Describes a band of frustrated revolutionary exiles in Geneva. This book is a study of individuals under pressure, and it remains a telling account of the fugitive life - especially in its portrait of Razumov, heir to the long line of Russian anti-heroes in Gogol, Dostoyevsky and Turgenev.
In the first decade of the twentieth century, Conrad wrote three political novels that have had constant influence on the way we look at contemporary history. The third of these, Under Western Eyes, is the eternally pertinent story of Russian radicals exiled in Geneva, those who spy on them, and the iron links that chain them to each other and to their motherland.
Introduction by Cedric Watts
(Book Jacket Status: Not Jacketed)
About the Author
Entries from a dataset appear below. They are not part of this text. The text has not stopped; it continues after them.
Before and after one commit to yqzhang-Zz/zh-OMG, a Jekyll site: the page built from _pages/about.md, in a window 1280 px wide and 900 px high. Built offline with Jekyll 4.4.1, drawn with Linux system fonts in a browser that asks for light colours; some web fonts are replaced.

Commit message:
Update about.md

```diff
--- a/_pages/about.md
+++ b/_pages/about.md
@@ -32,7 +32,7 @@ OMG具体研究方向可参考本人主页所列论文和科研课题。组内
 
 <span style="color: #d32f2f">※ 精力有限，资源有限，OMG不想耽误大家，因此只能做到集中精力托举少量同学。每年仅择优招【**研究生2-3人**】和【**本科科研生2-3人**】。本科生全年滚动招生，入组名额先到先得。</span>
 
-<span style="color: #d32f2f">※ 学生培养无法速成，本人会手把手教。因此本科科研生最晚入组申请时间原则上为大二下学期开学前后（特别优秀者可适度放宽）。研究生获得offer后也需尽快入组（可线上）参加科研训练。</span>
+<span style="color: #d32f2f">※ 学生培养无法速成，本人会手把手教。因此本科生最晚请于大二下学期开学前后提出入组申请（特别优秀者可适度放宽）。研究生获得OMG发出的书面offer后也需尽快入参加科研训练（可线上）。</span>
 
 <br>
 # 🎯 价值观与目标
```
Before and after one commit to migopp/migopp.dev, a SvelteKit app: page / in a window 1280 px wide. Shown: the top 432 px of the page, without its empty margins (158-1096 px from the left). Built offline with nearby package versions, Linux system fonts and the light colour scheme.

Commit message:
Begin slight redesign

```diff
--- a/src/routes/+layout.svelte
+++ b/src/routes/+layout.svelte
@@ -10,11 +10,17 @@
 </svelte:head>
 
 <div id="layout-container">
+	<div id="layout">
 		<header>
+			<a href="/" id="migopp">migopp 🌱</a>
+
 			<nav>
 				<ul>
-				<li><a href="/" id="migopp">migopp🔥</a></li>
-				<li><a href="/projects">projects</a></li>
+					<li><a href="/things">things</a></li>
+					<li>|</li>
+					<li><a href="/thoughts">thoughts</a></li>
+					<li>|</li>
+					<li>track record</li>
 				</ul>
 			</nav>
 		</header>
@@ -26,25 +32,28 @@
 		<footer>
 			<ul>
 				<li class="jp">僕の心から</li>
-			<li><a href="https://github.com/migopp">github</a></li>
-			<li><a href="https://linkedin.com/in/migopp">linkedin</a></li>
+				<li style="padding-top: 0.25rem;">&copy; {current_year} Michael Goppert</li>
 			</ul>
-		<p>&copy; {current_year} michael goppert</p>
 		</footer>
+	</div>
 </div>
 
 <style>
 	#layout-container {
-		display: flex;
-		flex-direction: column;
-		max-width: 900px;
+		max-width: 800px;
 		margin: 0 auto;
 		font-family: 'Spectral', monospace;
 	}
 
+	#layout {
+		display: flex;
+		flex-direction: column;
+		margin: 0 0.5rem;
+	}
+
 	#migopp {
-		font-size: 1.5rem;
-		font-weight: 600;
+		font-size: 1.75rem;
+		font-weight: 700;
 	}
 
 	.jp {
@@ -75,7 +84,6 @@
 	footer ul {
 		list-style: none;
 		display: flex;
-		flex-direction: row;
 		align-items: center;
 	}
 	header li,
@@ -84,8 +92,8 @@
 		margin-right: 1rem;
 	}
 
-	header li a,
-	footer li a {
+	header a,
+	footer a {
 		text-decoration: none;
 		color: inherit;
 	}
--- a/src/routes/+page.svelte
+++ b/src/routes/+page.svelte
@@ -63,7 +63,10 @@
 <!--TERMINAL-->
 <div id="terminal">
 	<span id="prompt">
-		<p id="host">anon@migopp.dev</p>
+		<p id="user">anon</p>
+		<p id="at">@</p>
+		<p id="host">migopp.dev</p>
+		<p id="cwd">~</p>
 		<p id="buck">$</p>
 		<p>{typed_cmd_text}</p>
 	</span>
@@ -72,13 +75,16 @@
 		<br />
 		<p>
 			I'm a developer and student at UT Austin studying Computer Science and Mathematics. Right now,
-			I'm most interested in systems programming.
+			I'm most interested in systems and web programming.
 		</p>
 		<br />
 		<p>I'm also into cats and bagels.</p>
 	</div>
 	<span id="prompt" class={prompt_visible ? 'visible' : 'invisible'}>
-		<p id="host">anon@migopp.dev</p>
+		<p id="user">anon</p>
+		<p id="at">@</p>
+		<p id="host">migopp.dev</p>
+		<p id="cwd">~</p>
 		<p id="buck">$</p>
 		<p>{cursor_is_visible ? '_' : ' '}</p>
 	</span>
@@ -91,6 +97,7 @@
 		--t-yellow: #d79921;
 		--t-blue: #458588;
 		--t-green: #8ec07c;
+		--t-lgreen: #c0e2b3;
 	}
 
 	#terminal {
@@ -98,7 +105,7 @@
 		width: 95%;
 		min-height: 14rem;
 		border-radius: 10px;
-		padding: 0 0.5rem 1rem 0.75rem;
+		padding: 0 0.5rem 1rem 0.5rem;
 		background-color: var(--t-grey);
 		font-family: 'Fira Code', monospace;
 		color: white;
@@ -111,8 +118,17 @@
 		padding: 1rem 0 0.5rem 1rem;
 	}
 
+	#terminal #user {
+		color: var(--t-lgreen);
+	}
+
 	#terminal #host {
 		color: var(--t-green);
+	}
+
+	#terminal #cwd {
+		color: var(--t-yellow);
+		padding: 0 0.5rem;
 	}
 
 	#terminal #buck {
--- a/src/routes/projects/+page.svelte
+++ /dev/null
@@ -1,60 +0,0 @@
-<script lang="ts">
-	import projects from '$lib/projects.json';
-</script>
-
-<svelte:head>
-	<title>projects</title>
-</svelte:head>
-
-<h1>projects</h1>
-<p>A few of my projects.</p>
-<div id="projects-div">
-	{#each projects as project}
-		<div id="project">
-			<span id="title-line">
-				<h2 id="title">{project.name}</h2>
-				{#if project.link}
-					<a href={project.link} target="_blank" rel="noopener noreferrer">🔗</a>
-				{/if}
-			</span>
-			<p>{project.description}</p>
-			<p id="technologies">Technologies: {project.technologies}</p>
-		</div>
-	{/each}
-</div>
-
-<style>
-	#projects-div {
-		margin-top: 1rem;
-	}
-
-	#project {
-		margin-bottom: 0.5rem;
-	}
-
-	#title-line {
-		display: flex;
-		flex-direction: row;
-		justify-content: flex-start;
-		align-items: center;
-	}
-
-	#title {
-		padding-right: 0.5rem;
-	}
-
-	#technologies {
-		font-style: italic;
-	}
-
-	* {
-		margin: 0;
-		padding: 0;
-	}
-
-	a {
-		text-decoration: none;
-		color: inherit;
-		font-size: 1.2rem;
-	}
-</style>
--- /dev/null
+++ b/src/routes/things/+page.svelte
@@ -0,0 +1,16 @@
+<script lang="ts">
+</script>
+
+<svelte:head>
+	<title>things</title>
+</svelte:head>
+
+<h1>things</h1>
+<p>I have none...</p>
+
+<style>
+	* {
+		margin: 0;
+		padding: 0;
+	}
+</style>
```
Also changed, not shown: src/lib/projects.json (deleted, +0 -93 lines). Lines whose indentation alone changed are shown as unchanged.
Polish author Joseph Conrad is considered to be one of the greatest English-language novelists, a remarkable achievement considering English was not his first language. Conrad s literary works often featured a nautical setting, reflecting the influences of his early career in the Merchant Navy, and his depictions of the struggles of the human spirit in a cold, indifferent world are best exemplified in such seminal works as Heart of Darkness, Lord JimM, The Secret Agent, Nostromo, and Typhoon. Regarded as a forerunner of modernist literature, Conrad s writing style and characters have influenced such distinguished writers as F. Scott Fitzgerald, Ernest Hemingway, William S. Burroughs, Hunter S. Thompson, and George Orwell, among many others. Many of Conrad s novels have been adapted for film, most notably Heart of Darkness, which served as the inspiration and foundation for Francis Ford Coppola s 1979 film Apocalypse Now.